## RECORD EXTRACTS:
━━━━━━━━━━━━━━━━
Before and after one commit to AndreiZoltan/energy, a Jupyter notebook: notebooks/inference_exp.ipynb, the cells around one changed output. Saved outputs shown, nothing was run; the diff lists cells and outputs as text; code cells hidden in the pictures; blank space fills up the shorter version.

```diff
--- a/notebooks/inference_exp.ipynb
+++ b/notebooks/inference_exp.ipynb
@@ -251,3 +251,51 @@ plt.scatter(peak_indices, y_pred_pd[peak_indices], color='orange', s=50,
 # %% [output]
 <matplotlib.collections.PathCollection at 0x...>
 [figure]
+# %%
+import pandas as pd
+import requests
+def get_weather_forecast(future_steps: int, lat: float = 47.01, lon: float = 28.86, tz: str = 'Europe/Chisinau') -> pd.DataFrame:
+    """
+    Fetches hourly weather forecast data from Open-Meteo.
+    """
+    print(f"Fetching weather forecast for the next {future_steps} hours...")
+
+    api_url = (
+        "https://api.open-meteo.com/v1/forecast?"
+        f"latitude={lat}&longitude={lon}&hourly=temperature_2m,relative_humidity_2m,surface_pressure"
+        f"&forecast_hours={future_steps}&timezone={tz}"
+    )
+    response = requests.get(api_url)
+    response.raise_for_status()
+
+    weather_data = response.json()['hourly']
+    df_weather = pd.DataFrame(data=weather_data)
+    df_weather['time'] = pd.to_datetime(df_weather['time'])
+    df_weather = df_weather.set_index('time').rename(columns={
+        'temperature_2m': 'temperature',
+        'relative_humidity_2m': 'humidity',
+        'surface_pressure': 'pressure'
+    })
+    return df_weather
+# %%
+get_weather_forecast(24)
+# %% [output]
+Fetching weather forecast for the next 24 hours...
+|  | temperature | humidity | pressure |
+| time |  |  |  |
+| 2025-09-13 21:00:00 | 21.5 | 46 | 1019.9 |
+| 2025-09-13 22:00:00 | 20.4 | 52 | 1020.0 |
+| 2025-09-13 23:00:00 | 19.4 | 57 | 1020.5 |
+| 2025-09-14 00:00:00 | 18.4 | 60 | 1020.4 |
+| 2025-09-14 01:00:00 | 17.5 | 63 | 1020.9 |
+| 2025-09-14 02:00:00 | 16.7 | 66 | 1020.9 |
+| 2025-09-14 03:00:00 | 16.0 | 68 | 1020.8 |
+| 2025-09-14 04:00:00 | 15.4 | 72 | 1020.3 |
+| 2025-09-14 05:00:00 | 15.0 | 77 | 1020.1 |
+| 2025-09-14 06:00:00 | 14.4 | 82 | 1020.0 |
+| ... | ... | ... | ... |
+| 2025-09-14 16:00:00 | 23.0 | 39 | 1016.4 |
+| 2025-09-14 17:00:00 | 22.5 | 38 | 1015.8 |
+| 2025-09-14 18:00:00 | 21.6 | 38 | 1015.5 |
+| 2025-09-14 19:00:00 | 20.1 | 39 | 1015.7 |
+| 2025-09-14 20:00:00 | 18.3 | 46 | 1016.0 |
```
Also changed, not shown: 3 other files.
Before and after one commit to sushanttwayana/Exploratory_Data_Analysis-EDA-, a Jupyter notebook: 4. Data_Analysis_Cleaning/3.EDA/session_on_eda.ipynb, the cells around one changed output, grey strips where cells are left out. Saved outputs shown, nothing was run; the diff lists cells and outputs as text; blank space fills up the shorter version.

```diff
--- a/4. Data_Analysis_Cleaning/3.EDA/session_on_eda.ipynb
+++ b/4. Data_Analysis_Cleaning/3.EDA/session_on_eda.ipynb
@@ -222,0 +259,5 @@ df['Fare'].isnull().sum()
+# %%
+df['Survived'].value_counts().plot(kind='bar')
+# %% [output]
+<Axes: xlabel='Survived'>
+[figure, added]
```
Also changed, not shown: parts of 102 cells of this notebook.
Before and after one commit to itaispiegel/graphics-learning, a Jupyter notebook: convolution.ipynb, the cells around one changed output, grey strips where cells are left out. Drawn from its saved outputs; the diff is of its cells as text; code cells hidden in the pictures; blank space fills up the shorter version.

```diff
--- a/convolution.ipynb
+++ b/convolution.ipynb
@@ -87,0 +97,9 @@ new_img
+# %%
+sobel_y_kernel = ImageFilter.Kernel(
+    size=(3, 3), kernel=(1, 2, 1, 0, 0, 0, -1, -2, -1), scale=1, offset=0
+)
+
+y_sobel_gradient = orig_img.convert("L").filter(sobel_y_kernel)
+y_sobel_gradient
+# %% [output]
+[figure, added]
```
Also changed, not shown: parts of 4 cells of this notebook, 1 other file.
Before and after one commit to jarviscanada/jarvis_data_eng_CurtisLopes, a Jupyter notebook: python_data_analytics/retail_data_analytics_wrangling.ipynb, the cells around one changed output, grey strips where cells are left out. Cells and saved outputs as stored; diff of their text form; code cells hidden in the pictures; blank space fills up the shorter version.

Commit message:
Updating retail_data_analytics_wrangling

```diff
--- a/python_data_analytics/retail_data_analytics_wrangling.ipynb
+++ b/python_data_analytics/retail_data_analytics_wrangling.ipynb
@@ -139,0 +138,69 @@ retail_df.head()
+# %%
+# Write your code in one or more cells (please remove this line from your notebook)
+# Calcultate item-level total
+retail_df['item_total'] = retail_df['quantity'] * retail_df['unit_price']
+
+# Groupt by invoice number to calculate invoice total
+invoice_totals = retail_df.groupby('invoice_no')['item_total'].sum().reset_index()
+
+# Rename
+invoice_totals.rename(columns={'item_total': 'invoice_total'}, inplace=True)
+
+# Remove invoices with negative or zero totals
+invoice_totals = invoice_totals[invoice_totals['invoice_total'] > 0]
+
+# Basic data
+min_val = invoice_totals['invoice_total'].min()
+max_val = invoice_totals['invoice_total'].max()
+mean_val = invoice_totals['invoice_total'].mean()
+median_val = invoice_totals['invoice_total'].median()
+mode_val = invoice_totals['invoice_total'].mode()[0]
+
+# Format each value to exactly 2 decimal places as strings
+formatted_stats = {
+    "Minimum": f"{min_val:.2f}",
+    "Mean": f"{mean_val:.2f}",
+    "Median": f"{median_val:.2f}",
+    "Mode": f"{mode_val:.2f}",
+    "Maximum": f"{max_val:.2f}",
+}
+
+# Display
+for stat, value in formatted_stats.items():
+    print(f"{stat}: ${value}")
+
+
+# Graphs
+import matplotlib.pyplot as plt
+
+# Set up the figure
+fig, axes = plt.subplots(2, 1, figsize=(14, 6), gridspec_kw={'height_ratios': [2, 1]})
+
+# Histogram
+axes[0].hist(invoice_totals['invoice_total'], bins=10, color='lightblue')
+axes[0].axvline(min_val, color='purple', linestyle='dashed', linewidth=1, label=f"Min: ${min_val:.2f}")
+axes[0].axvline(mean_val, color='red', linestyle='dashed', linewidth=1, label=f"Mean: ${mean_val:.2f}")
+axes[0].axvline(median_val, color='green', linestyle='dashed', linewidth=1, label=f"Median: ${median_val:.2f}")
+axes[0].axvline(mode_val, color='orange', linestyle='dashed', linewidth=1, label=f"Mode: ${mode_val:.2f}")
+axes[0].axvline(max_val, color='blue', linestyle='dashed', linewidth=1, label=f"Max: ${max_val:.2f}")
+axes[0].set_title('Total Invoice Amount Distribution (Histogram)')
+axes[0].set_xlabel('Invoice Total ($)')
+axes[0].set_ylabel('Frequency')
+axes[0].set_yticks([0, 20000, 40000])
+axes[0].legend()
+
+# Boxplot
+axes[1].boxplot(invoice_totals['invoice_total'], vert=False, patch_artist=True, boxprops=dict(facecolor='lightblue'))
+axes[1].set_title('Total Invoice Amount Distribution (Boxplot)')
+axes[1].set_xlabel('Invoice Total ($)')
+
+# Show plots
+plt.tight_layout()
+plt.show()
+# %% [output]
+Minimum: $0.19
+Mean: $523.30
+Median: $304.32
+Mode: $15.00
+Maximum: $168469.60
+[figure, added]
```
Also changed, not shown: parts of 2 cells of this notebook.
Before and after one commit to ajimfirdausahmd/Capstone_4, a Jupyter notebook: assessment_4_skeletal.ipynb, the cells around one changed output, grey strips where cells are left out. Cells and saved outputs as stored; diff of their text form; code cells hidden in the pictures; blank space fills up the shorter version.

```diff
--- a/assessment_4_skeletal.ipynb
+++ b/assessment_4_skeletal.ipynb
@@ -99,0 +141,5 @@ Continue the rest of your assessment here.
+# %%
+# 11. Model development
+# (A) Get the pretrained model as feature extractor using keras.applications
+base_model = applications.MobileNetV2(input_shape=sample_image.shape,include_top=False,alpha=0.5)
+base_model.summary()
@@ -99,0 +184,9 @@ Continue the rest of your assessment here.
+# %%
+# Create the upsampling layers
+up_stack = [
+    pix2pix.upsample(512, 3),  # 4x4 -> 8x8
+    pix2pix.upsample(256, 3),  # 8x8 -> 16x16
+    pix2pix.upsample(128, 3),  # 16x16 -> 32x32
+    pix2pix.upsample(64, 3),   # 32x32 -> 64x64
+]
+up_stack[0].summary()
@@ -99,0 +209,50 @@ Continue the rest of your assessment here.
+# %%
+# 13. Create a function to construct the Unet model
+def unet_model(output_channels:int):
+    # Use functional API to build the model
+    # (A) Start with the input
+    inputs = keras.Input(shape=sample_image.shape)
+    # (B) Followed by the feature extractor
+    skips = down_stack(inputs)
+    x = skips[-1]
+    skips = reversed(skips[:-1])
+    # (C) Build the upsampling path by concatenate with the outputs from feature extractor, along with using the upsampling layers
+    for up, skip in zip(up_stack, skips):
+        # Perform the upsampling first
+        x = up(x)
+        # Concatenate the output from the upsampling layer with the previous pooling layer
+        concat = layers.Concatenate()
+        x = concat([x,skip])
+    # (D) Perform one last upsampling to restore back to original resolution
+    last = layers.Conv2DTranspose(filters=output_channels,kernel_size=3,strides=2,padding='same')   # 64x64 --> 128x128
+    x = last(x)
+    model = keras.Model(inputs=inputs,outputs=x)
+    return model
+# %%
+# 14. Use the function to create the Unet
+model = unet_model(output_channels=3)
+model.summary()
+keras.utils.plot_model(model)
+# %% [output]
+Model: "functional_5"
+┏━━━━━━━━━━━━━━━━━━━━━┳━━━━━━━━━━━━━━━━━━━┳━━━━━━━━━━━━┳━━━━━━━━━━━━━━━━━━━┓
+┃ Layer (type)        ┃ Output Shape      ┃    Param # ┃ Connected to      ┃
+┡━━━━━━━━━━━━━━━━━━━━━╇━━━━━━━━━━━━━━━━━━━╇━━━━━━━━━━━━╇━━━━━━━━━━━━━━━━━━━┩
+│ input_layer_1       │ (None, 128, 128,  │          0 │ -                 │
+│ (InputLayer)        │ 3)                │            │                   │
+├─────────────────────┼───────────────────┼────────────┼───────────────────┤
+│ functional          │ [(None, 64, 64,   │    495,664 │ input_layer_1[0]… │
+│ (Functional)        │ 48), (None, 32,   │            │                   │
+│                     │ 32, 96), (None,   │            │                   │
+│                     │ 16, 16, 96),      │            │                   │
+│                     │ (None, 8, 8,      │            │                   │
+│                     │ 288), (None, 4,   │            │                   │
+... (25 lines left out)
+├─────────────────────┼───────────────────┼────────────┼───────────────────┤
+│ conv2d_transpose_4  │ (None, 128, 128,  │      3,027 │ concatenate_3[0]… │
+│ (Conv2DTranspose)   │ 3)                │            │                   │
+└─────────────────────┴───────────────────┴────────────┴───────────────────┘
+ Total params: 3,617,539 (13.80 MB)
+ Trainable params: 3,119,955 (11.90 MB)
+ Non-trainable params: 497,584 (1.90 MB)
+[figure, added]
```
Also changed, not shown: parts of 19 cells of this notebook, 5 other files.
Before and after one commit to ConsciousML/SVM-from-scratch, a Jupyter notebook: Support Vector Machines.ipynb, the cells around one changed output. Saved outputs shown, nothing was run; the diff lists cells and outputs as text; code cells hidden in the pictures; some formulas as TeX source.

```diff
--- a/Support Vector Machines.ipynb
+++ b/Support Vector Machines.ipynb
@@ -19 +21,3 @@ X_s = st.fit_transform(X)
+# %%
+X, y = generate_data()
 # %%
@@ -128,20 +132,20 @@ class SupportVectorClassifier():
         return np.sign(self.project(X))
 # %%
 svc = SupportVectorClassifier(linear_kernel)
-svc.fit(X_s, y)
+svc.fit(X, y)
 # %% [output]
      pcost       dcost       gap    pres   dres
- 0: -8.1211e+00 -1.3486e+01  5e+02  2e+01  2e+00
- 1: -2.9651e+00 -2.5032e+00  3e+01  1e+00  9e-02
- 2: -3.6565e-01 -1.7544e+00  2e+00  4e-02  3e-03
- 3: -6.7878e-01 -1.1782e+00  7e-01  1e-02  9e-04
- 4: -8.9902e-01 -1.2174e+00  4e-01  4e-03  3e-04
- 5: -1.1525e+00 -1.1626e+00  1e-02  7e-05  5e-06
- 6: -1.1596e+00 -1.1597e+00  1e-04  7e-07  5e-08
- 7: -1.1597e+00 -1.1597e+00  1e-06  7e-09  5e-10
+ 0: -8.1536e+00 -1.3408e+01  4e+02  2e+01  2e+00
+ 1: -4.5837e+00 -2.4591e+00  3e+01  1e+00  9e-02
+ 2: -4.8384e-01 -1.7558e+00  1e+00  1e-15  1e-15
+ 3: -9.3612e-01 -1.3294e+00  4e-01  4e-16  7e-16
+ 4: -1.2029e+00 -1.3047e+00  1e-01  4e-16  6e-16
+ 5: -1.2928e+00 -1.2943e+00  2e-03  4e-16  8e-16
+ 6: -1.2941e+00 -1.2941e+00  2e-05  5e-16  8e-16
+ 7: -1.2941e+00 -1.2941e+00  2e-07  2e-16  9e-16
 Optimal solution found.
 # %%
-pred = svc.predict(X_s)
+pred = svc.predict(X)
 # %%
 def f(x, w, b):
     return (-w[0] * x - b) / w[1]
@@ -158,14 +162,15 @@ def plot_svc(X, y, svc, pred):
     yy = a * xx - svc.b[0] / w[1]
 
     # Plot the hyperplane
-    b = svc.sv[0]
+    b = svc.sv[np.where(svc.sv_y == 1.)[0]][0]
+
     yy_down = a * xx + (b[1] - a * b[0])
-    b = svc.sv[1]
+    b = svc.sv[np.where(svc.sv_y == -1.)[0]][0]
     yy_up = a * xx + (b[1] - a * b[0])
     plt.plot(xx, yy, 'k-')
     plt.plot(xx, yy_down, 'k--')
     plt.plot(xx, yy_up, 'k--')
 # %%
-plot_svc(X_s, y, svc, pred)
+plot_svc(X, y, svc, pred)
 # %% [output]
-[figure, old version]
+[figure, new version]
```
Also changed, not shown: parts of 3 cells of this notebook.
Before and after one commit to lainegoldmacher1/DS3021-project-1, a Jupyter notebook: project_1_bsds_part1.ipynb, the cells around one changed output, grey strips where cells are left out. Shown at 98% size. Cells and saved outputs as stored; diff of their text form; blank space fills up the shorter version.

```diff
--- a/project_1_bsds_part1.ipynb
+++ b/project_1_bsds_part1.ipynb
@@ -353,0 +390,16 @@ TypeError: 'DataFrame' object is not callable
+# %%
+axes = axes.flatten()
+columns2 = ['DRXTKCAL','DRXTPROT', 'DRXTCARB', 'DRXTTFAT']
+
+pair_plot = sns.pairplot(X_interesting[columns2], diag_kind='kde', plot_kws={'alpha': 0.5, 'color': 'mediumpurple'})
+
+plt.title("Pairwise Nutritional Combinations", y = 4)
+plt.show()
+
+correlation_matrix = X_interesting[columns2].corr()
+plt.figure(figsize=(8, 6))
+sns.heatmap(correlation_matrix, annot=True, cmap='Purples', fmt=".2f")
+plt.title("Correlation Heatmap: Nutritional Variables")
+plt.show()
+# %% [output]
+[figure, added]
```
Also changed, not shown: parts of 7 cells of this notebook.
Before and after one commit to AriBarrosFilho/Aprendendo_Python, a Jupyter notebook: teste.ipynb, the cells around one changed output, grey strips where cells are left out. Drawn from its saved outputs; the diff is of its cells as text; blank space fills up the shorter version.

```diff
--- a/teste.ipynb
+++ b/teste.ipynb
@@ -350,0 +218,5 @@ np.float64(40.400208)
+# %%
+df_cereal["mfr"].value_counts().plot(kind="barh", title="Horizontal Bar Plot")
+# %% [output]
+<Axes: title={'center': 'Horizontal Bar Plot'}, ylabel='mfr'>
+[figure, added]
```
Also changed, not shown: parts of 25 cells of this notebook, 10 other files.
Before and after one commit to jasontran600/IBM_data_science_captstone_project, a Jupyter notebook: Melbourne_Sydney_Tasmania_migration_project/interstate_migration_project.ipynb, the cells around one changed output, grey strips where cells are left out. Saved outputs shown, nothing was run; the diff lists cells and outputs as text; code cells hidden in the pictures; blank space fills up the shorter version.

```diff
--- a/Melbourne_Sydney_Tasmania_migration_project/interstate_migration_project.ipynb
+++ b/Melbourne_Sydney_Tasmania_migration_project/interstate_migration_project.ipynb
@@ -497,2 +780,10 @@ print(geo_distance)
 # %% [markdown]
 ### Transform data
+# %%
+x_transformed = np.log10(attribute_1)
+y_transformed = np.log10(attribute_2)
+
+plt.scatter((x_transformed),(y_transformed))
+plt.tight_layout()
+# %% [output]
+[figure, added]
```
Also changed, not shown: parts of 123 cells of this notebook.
━━━━━━━━━━━━━━━━
## TASK INSTRUCTIONS:
Report how many lines in this data include the string "parts", and nothing else.

## REPLY TO THE TASK:
8